My 21 year old daughter lives at home and is a full time student. She received an academic scholarship in 2018 for most of her expenses and we took the deduction for books, etc. on me and my wife's taxes as she is our dependent. We already filed for 2018.
The only income my daughter had in 2018 was a very small W-2 for substitute teaching (under $500) and a stipend she earned through the State for student teaching for high needs children. The conditions of the stipend were that the student must be enrolled in a college program and perform student teaching duties (traveling to local k-5 and special needs schools). The amount of this stipend was $4000 and she received a 1099-MISC with the income showing in Box 3.
When I tried to do her taxes this of course shows up as self employment income. I have walked through the other steps others had mentioned to show it as other income. It shows her as owing $310 for Federal and some for State. For some reason Turbo Tax is not taking this $4000 as part of her income which is used to figure her exemptions. Is this considered earned income to be used on this calculation? If so technically would she even have to file a tax return due to the dollar amount? If it is considered unearned then are the calculations above correct?
and a stipend she earned through the State for student teaching for high needs children.
Yes, that is considered self-employment income in her case because she actually went out and "did something" on a recurring basis to actually "earn" it.
"The conditions of the stipend "
Doesn't matter, because the conditions of the stipend was not a requirement of the college in order for her to obtain a degree or credentialed certification either. It also doesn't fall into any internship requirements necessary for the degree or credentialed certification she may be working towards.

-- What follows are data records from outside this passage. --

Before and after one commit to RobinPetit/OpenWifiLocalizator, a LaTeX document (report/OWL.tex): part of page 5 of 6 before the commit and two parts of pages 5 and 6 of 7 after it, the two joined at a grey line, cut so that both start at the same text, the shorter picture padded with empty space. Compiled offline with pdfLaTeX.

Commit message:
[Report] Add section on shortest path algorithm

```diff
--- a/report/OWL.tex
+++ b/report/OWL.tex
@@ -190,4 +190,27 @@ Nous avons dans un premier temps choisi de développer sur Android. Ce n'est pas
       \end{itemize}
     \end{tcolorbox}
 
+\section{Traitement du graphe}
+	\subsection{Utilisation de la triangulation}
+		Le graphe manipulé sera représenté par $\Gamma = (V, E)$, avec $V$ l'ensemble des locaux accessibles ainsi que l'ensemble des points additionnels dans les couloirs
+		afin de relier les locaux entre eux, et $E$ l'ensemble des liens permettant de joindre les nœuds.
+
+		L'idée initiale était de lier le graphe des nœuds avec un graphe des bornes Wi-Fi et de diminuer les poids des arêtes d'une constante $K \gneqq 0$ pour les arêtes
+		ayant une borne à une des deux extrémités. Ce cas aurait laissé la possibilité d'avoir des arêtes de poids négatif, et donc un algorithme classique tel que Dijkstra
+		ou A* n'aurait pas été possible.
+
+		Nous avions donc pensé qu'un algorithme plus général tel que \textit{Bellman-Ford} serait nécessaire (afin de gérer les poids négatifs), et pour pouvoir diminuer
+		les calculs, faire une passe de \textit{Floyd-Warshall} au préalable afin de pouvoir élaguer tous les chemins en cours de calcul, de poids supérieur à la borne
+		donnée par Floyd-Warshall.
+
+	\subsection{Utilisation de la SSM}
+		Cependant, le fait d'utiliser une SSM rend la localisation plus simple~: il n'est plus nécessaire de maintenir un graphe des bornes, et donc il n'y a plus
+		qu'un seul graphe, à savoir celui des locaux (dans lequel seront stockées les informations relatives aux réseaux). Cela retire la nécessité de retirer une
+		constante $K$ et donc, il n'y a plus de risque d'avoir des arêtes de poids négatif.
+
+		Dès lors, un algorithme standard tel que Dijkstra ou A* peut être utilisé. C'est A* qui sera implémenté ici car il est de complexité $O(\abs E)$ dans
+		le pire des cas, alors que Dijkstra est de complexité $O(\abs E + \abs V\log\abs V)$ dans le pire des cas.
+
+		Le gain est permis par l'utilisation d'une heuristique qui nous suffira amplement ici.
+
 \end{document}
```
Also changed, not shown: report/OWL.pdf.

Basically, it is self-employment income. Since it was more than $400 she is required to file a tax return and report it on SCH C as a part of her personal 1040 tax return.
"Turbo Tax is not taking this $4000 as part of her income which is used to figure her exemptions"
Exemptions don't exist anymore. All she gets if filing single is the $12K standard deduction, and that's it. But she will still pay the 15.3% of self-employment on the amount of "taxable" business income over $400. No way around that.
Thank You for the quick reply..
The student teaching aspect is actually required for her degree. The purpose of the stipend was to help offset the cost associated with this. There was an application process to obtain this and not all students received it. Was confused as if it was ore of a scholarship? Does that change anything?
Keep all paperwork supporting your claim, in case you're ever audited on it. Then enter the 1099-MISC following the below guidance on the tax return of the recipient designated on the 1099-MISC. It's taxability will be offset later, based on the "qualified" education expenses the income was used to pay for. If your daughter is your dependent, then most likely she won't have any qualified education expenses, as you the parent claim all that. This stipend does not count as a scholarship or grant, so it's payment does not have the potential to make her 3rd party income exceed the qualified education expenses.
But she should still work through the education section anyway, because I've just got a funny feeling I'm missing something here that will probably jump out and bite your daughter when working through that section.
Reporting 1099-MISC (box 3 or box 7) that is not self-employment income
Under the Wages & Income tab (or Personal Income tab) scroll down to Other Common Income and elect to start/update Income from form 1099-MISC. Then click YES to indicate you have a 1099-MISC.
Enter the 1099-MISC exactly as printed, and then Continue.
Enter the reason you got this money – be it scholarship, bonus, streaking butt naked across the 50 yard line of the super bowl, whatever. Then continue.
Select None of these apply, then Continue.
Select No, it didn’t involve work….. and Continue.
Select ONLY the tax year for which this specific 1099-MISC was issued. Do not select the year that you received the 1099. Select the year for which the 1099-MISC was issued. Select no other year. Then Continue.
Select No, it didn’t involve an intent to earn money, then Continue.
Select NO, then Continue.
Click the DONE button, and that does it.